16 “His disciples did not understand these things at first, but when Jesus was glorified, then they remembered that these things had been written about him and had been done to him.
17 The crowd that had been with him when he called Lazarus out of the tomb and raised him from the dead continued to bear witness.
18 The reason why the crowd went to meet him was that they heard he had done this sign.
So as Jesus enters the city that shout Hosanna! Blessed is the one who comes…
They were as the word blessed expresses: praising, speaking well of with ascriptions of thanksgiving of Jesus that day. Asking for salvation, requesting to be saved by Him, with shouts of Hosanna.

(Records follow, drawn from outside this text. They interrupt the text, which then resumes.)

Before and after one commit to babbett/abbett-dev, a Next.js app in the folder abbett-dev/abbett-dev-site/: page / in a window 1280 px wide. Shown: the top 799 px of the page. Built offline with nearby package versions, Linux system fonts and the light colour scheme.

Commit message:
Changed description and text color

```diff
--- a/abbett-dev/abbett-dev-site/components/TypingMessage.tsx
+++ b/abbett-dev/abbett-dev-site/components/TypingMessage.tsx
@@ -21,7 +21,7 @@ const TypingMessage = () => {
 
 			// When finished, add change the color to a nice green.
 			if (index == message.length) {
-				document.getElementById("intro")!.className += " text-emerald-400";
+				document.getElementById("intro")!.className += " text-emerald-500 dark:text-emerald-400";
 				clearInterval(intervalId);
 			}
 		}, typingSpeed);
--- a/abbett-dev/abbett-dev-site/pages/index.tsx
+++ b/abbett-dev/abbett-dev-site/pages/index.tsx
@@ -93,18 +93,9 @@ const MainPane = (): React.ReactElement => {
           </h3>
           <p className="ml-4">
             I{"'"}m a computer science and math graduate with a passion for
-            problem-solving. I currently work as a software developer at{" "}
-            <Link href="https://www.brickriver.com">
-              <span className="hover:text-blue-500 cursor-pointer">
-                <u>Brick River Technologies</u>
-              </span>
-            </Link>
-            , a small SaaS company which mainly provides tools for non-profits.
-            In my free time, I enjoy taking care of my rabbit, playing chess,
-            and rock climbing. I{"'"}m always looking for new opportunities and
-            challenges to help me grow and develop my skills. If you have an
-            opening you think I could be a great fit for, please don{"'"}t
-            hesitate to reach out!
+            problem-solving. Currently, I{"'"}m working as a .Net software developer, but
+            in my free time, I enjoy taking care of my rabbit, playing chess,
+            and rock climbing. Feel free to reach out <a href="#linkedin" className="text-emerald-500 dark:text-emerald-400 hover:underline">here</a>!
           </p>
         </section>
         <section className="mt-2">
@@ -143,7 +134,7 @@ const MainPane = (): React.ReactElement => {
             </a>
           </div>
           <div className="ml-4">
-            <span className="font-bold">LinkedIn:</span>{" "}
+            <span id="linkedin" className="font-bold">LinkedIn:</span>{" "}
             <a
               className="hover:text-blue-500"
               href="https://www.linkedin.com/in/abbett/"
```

It was not going to come that day the way they might have expected it. They had heard a lot of what He had said and they knew enough about the prophecy of a Messiah to think He might be the One. With that, as we all often do, they added things to what they thought they knew. That they were oppressed by Rome and that Messiah would set them free. They expected a King to destroy the Romans and establish His Kingdom providing them with the freedom they so desperately desired. So with that in mind they saw Him entering and acknowledged Him-
“Hosanna! Blessed is the one who comes in the name of the Lord—the King of Israel!”
As the week went on things would change dramatically and many of those who called out for The King of Israel to save them would be the very ones to call for Him to be crucified. Salvation doesn’t come the way we might think-
1) It’s not because we deserve it
all have sinned and fall short of the glory of God;
2) It’s not because we earn it
For the wages of sin is death, but the free gift of God is eternal life in Christ Jesus our Lord.
3) It’s not because we are sinless
God proves his love for us in that while we still were sinners Christ died for us.
4) It's not because we can do it ourselves because salvation only comes God’s way
9 if you confess with your lips that Jesus is Lord and believe in your heart that God raised him from the dead, you will be saved.
10 For one believes with the heart and so is justified, and one confesses with the mouth and so is saved.
13 ...“Everyone who calls on the name of the Lord shall be saved.”
We hope you have a wonderful and reflective Week of Passion.
In God's Grace,